Modification records:
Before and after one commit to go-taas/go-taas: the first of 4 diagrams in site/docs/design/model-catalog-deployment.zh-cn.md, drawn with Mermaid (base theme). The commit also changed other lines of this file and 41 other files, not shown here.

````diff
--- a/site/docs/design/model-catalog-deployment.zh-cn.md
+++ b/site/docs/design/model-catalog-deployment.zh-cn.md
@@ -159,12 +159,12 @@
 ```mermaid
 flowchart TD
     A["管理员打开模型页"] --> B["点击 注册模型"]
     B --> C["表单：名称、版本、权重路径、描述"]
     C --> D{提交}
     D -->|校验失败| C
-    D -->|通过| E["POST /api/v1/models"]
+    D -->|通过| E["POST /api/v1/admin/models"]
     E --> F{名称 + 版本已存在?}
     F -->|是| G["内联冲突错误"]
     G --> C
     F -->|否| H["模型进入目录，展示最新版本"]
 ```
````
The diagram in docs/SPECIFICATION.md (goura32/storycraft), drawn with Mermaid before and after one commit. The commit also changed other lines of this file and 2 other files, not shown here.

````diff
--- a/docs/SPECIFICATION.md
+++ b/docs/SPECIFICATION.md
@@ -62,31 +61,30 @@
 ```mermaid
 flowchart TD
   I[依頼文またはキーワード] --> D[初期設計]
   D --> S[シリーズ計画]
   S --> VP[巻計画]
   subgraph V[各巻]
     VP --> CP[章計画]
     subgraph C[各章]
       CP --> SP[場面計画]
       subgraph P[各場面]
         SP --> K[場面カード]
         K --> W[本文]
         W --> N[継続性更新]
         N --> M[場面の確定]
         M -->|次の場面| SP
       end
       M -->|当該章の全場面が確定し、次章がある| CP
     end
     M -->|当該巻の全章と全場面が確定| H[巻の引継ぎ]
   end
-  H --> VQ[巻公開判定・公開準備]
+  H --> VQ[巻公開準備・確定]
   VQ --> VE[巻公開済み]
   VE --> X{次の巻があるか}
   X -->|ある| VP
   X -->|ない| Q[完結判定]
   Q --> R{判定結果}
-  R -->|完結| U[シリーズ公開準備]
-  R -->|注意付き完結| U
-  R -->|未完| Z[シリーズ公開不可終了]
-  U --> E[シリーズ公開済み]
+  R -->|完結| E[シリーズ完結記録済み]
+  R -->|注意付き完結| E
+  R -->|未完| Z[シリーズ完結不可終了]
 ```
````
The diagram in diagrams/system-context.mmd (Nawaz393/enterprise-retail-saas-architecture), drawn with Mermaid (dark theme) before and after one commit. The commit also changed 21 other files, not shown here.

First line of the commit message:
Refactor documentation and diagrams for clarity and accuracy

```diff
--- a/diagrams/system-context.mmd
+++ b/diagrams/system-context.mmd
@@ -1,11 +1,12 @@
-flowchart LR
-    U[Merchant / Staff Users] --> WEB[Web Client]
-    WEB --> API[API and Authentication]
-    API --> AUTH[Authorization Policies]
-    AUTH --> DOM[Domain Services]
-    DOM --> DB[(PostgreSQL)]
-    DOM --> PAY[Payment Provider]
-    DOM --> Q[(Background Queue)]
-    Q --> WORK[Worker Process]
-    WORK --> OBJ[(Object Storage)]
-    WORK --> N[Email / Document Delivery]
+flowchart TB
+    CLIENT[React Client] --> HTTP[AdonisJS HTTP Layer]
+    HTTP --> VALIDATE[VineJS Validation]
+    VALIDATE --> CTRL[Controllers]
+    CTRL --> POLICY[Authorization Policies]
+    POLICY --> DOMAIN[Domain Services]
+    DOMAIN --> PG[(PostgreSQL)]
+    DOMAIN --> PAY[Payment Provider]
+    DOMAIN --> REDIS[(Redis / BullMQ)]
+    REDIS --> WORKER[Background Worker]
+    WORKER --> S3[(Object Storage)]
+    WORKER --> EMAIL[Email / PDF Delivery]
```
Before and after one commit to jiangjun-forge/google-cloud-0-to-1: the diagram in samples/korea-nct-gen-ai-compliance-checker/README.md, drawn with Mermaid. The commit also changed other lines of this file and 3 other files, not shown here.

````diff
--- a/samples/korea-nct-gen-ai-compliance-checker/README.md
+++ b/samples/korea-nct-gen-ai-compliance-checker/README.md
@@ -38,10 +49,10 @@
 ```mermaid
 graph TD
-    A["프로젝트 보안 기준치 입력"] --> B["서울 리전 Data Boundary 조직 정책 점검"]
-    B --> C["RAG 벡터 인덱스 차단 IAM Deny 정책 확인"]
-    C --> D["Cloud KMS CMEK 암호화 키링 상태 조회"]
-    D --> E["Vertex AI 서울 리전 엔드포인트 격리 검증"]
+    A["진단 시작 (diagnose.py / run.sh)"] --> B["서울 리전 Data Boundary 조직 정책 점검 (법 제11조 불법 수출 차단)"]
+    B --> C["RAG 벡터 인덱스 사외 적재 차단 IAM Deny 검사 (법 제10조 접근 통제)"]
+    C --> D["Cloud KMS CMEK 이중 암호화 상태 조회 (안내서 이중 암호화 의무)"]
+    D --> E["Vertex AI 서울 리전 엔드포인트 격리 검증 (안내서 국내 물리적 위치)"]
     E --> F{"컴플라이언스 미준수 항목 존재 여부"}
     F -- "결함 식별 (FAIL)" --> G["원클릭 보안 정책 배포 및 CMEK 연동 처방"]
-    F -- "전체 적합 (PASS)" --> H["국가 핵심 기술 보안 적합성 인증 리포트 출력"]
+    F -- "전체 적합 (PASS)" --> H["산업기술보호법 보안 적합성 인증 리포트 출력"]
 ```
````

TASK PROMPT: Each line of the data is to be restated exactly.

OUTPUT OF THE TASK:
Before and after one commit to go-taas/go-taas: the first of 4 diagrams in site/docs/design/model-catalog-deployment.zh-cn.md, drawn with Mermaid (base theme). The commit also changed other lines of this file and 41 other files, not shown here.

````diff
--- a/site/docs/design/model-catalog-deployment.zh-cn.md
+++ b/site/docs/design/model-catalog-deployment.zh-cn.md
@@ -159,12 +159,12 @@
 ```mermaid
 flowchart TD
     A["管理员打开模型页"] --> B["点击 注册模型"]
     B --> C["表单：名称、版本、权重路径、描述"]
     C --> D{提交}
     D -->|校验失败| C
-    D -->|通过| E["POST /api/v1/models"]
+    D -->|通过| E["POST /api/v1/admin/models"]
     E --> F{名称 + 版本已存在?}
     F -->|是| G["内联冲突错误"]
     G --> C
     F -->|否| H["模型进入目录，展示最新版本"]
 ```
````
The diagram in docs/SPECIFICATION.md (goura32/storycraft), drawn with Mermaid before and after one commit. The commit also changed other lines of this file and 2 other files, not shown here.

````diff
--- a/docs/SPECIFICATION.md
+++ b/docs/SPECIFICATION.md
@@ -62,31 +61,30 @@
 ```mermaid
 flowchart TD
   I[依頼文またはキーワード] --> D[初期設計]
   D --> S[シリーズ計画]
   S --> VP[巻計画]
   subgraph V[各巻]
     VP --> CP[章計画]
     subgraph C[各章]
       CP --> SP[場面計画]
       subgraph P[各場面]
         SP --> K[場面カード]
         K --> W[本文]
         W --> N[継続性更新]
         N --> M[場面の確定]
         M -->|次の場面| SP
       end
       M -->|当該章の全場面が確定し、次章がある| CP
     end
     M -->|当該巻の全章と全場面が確定| H[巻の引継ぎ]
   end
-  H --> VQ[巻公開判定・公開準備]
+  H --> VQ[巻公開準備・確定]
   VQ --> VE[巻公開済み]
   VE --> X{次の巻があるか}
   X -->|ある| VP
   X -->|ない| Q[完結判定]
   Q --> R{判定結果}
-  R -->|完結| U[シリーズ公開準備]
-  R -->|注意付き完結| U
-  R -->|未完| Z[シリーズ公開不可終了]
-  U --> E[シリーズ公開済み]
+  R -->|完結| E[シリーズ完結記録済み]
+  R -->|注意付き完結| E
+  R -->|未完| Z[シリーズ完結不可終了]
 ```
````
The diagram in diagrams/system-context.mmd (Nawaz393/enterprise-retail-saas-architecture), drawn with Mermaid (dark theme) before and after one commit. The commit also changed 21 other files, not shown here.

First line of the commit message:
Refactor documentation and diagrams for clarity and accuracy

```diff
--- a/diagrams/system-context.mmd
+++ b/diagrams/system-context.mmd
@@ -1,11 +1,12 @@
-flowchart LR
-    U[Merchant / Staff Users] --> WEB[Web Client]
-    WEB --> API[API and Authentication]
-    API --> AUTH[Authorization Policies]
-    AUTH --> DOM[Domain Services]
-    DOM --> DB[(PostgreSQL)]
-    DOM --> PAY[Payment Provider]
-    DOM --> Q[(Background Queue)]
-    Q --> WORK[Worker Process]
-    WORK --> OBJ[(Object Storage)]
-    WORK --> N[Email / Document Delivery]
+flowchart TB
+    CLIENT[React Client] --> HTTP[AdonisJS HTTP Layer]
+    HTTP --> VALIDATE[VineJS Validation]
+    VALIDATE --> CTRL[Controllers]
+    CTRL --> POLICY[Authorization Policies]
+    POLICY --> DOMAIN[Domain Services]
+    DOMAIN --> PG[(PostgreSQL)]
+    DOMAIN --> PAY[Payment Provider]
+    DOMAIN --> REDIS[(Redis / BullMQ)]
+    REDIS --> WORKER[Background Worker]
+    WORKER --> S3[(Object Storage)]
+    WORKER --> EMAIL[Email / PDF Delivery]
```
Before and after one commit to jiangjun-forge/google-cloud-0-to-1: the diagram in samples/korea-nct-gen-ai-compliance-checker/README.md, drawn with Mermaid. The commit also changed other lines of this file and 3 other files, not shown here.

````diff
--- a/samples/korea-nct-gen-ai-compliance-checker/README.md
+++ b/samples/korea-nct-gen-ai-compliance-checker/README.md
@@ -38,10 +49,10 @@
 ```mermaid
 graph TD
-    A["프로젝트 보안 기준치 입력"] --> B["서울 리전 Data Boundary 조직 정책 점검"]
-    B --> C["RAG 벡터 인덱스 차단 IAM Deny 정책 확인"]
-    C --> D["Cloud KMS CMEK 암호화 키링 상태 조회"]
-    D --> E["Vertex AI 서울 리전 엔드포인트 격리 검증"]
+    A["진단 시작 (diagnose.py / run.sh)"] --> B["서울 리전 Data Boundary 조직 정책 점검 (법 제11조 불법 수출 차단)"]
+    B --> C["RAG 벡터 인덱스 사외 적재 차단 IAM Deny 검사 (법 제10조 접근 통제)"]
+    C --> D["Cloud KMS CMEK 이중 암호화 상태 조회 (안내서 이중 암호화 의무)"]
+    D --> E["Vertex AI 서울 리전 엔드포인트 격리 검증 (안내서 국내 물리적 위치)"]
     E --> F{"컴플라이언스 미준수 항목 존재 여부"}
     F -- "결함 식별 (FAIL)" --> G["원클릭 보안 정책 배포 및 CMEK 연동 처방"]
-    F -- "전체 적합 (PASS)" --> H["국가 핵심 기술 보안 적합성 인증 리포트 출력"]
+    F -- "전체 적합 (PASS)" --> H["산업기술보호법 보안 적합성 인증 리포트 출력"]
 ```
````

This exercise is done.